One way to achieve oneness with a spouse on finances is to discuss finances while dating. In their textbook titled Fundamentals of Family Finance – Living Joyfully within your Means,
E. Jeffrey Hill and Bryan L. Sudweeks discussed this topic. In chapter 13 Marriage and Money, the authors listed lots of questions to discuss with a potential spouse. Some of those questions are as follows:
Are you a saver or a spender?
What is your net worth?
What is your attitude about debt?
What is your attitude about financial help from family?
What is your credit score?
Do you currently have and live within a budget? If so, what are your living expenses each month?
How are you paying for your college education?
How do you foresee sharing finances and assets with your spouse after marriage?
How many children do you desire in hour family?
What is your expectation about who is going to earn the money in your family?
What do you think about tithing and other donations?
The authors taught that the purchase of “the engagement ring is the first major financial decision that you will make related to your marriage” (p. 177). The decision on the ring should be a joint decision. The second big expense is the wedding budget, and couples should avoid going into debt to pay for a wedding.
The authors gave four principles for handling money in marriage: (1) Spouses should be equal partners in financial decisions. (2) There should be total trust and transparency between marital partners. (3) Couples should work together to reduce and eventually eliminate debt. (4) Couples should counsel with the Lord in all thy financial doings.
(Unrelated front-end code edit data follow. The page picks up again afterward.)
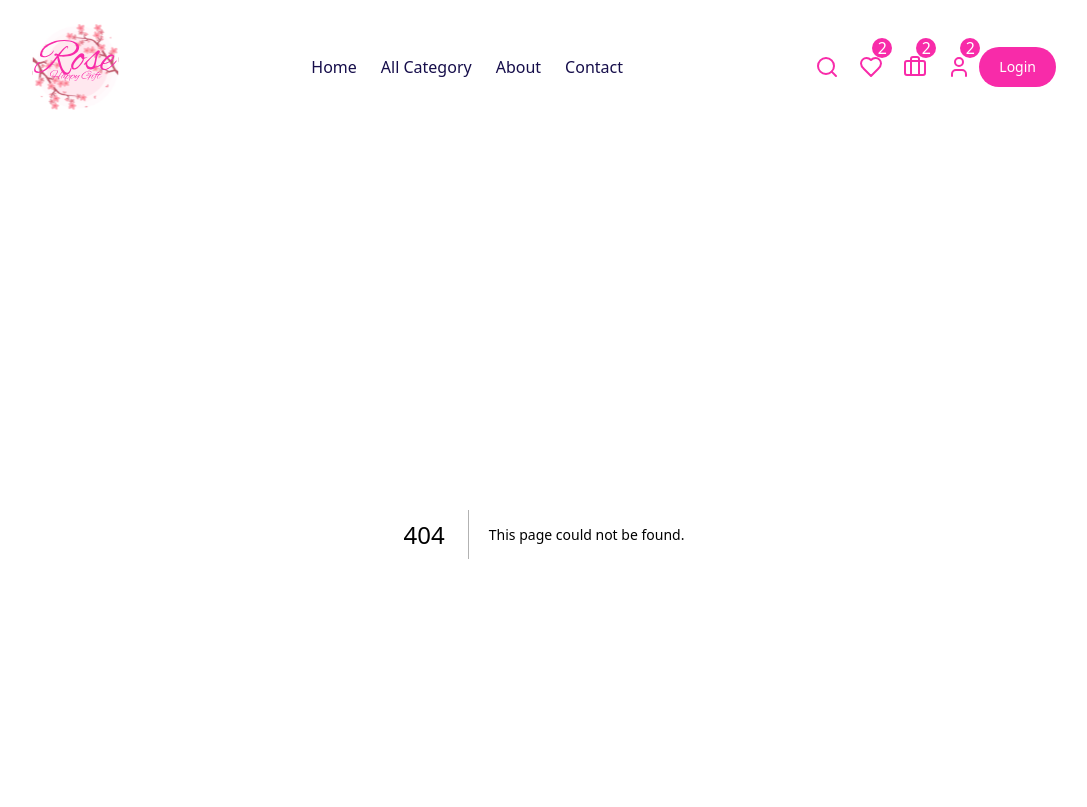
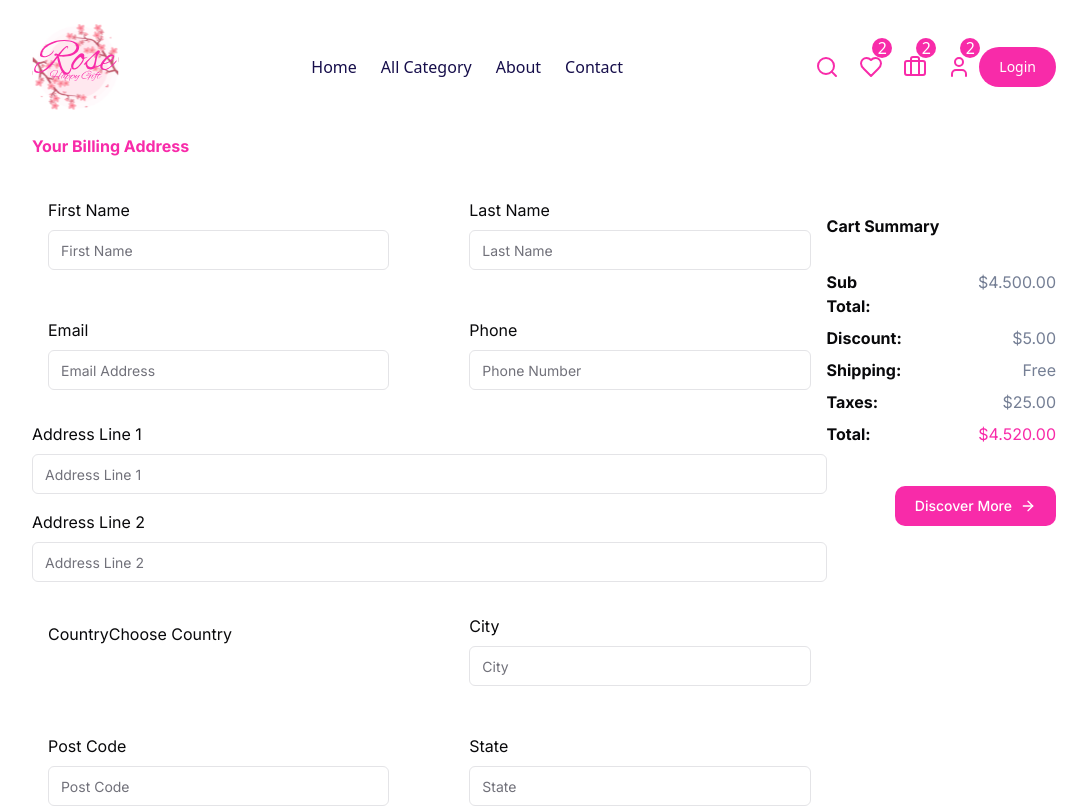
Before and after one commit to Mohamed-Gamal-22/elevate-task, a Next.js app: page /checkout in a window 1280 px wide. Before the commit this address had no page. Shown: the top 807 px of the page, without its empty margins (96-1183 px from the left). Built offline with nearby package versions, Linux system fonts and the light colour scheme.

Commit message:
checkout page

```diff
--- /dev/null
+++ b/src/app/checkout/page.tsx
@@ -0,0 +1,129 @@
+import { Button } from '@/components/ui/button'
+import { Input } from '@/components/ui/input'
+import Image from 'next/image'
+import React from 'react'
+import { Inter } from 'next/font/google'
+import { ArrowLeft, ArrowRight } from 'lucide-react'
+import { Select, SelectContent, SelectItem, SelectTrigger, SelectValue } from '@radix-ui/react-select'
+
+const inter = Inter({
+    subsets: ['latin'],
+    display: 'swap',
+  })
+
+export default function Checkout() {
+  return <>
+     <div className={`container mx-auto w-[80%] ${inter.className}`}>
+
+            <h2 className="font-bold text-[#F82BA9] mb-6">Your Billing Address</h2>
+            <div className="flex justify-between">
+                <form className='w-[80%]'>
+                    <div className="names flex gap-12">
+                        <div className="first w-1/2 p-4 ">
+                            <label htmlFor="fName">First Name</label>
+                            <Input className='w-full mt-2' placeholder='First Name' id='fName'/>
+                        </div>
+                        <div className="last w-1/2 p-4">
+                            <label htmlFor="lName">Last Name</label>
+                            <Input className='w-full mt-2' placeholder='Last Name' id='lName'/>
+                        </div>
+                    </div>
+                    <div className="Emails flex gap-12 mt-4">
+                        <div className="first w-1/2 p-4 ">
+                            <label htmlFor="email">Email</label>
+                            <Input className='w-full mt-2' placeholder='Email Address' id='email'/>
+                        </div>
+                        <div className="last w-1/2 p-4">
+                            <label htmlFor="phone">Phone</label>
+                            <Input className='w-full mt-2' placeholder='Phone Number' id='phone'/>
+                        </div>
+                    </div>
+                    <div className="address1 mt-4">
+                        <div className="first w-full">
+                            <label htmlFor="add1">Address Line 1</label>
+                            <Input className='w-full mt-2' placeholder='Address Line 1' id='add1'/>
+                        </div>
+                    </div>
+                    <div className="address1 mt-4">
+                        <div className="first w-full">
+                            <label htmlFor="add2">Address Line 2</label>
+                            <Input className='w-full mt-2' placeholder='Address Line 2' id='add2'/>
+                        </div>
+                    </div>
+
+                    <div className="Country flex gap-12 mt-4">
+                        <div className="first w-1/2 p-4 ">
+                            <label htmlFor="email">Country</label>
+                            <Select>
+                                <SelectTrigger className="mt-2">
+                                    <SelectValue placeholder="Choose Country" />
+                                </SelectTrigger>
+                                <SelectContent>
+                                    <SelectItem value="Egypt">Egypt</SelectItem>
+                                    <SelectItem value="USA">USA</SelectItem>
+                                    <SelectItem value="Yemen">Yemen</SelectItem>
+                                </SelectContent>
+                            </Select>
+                        </div>
+                        <div className="last w-1/2 p-4">
+                            <label htmlFor="City">City</label>
+                            <Input className='w-full mt-2' placeholder='City' id='City'/>
+                        </div>
+                    </div>
+                    <div className="post flex gap-12 mt-4">
+                        <div className="first w-1/2 p-4 ">
+                            <label htmlFor="post_code">Post Code</label>
+                            <Input className='w-full mt-2' placeholder='Post Code' id='post_code'/>
+                        </div>
+                        <div className="last w-1/2 p-4">
+                            <label htmlFor="state">State</label>
+                            <Input className='w-full mt-2' placeholder='State' id='state'/>
+                        </div>
+                    </div>
+                    <div className="msg mt-4">
+                        <div className="first w-full">
+                            <label htmlFor="add2">Your Message For Order</label>
+                            <Input className='w-full mt-2' placeholder='Your Message' id='add2'/>
+                        </div>
+                    </div>
+                    <div className="flex justify-between">
+                    <Button className='text-white bg-rose py-[10px] px-[20px] rounded-[10px] my-8'>Back To Card <ArrowLeft /></Button>
+                    <Button className='text-white bg-rose py-[10px] px-[20px] rounded-[10px] my-8'>Next Step<ArrowRight /></Button>
+                    </div>
+
+                </form>
+
+
+
+            <div className="cart-details">
+            <h2 className="font-bold my-8">Cart Summary</h2>
+            <div className="item flex justify-between gap-20 my-2">
+                <span className='font-bold'>Sub Total:</span>
+                <span className='text-[#757F95]'>$4.500.00</span>
+            </div>
+            <div className="item flex justify-between gap-20 my-2">
+                <span className='font-bold'>Discount:</span>
+                <span className='text-[#757F95]'>$5.00</span>
+            </div>
+            <div className="item flex justify-between gap-20 my-2">
+                <span className='font-bold'>Shipping:</span>
+                <span className='text-[#757F95]'>Free</span>
+            </div>
+            <div className="item flex justify-between gap-20 my-2">
+                <span className='font-bold'>Taxes:</span>
+                <span className='text-[#757F95]'>$25.00</span>
+            </div>
+            <div className="item flex justify-between gap-20 my-2">
+                <span className='font-bold'>Total:</span>
+                <span className='color-rose'>$4.520.00</span>
+            </div>
+            <div className='text-end'>
+                <Button className='text-white bg-rose py-[10px] px-[20px] rounded-[10px] my-8'>Discover More <ArrowRight /></Button>
+            </div>
+            </div>
+        </div>
+        <h2 className="font-bold text-[#212529] mt-20">Your Payment Info</h2>
+
+</div>
+  </>
+}
--- a/src/app/payment/page.tsx
+++ b/src/app/payment/page.tsx
@@ -15,7 +15,7 @@ const inter = Inter({
 export default function Payment() {
   return <>
     <div className={`container mx-auto w-[80%] ${inter.className}`}>
-
+    <h2 className="font-bold text-[#212529] mb-6">Your Billing Address</h2>
     <div className="flex justify-between">
         <div className="left  w-full p-9">
             <p className="font-bold text-[#F82BA9] mb-4">Your Payment Info</p>
```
In addition, the authors gave six practices for handling money in marriage: (1) Do your budget together and review it frequently. (2) Make major purchases together. (3) Agree to spending limits. (4) Sleep on big purchases. (5) Deal with financial disagreements constructively (remember H.A.L.T. – hungry, angry, lonely, tired). (6) Both spouses should have some mad money to spend on anything they desire without a need to account for it.
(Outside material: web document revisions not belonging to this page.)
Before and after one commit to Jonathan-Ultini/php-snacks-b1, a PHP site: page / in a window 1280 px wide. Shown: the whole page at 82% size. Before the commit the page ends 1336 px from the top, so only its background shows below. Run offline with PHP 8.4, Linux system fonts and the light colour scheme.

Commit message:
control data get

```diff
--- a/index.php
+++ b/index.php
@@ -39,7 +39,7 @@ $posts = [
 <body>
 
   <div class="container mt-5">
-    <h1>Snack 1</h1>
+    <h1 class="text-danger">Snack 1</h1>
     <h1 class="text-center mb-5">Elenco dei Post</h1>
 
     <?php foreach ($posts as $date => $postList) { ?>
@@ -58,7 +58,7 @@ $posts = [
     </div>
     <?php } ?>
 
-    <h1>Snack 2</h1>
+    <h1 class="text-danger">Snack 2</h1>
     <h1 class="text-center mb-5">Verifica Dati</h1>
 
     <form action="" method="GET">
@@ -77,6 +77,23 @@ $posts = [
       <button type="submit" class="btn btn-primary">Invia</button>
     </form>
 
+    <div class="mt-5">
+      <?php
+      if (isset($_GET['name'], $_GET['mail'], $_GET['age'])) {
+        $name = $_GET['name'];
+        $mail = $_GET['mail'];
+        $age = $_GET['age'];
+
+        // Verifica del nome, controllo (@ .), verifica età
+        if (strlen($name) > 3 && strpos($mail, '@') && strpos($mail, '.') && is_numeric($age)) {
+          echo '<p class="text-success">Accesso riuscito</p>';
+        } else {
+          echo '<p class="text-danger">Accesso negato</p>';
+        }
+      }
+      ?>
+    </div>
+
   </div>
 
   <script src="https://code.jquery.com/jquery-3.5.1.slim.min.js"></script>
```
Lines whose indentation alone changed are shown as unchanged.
Marital partners can strengthen their marriage by getting on the same page with finances. By following the authors’ suggestions, they can strengthen their marriage, family, community, and nation.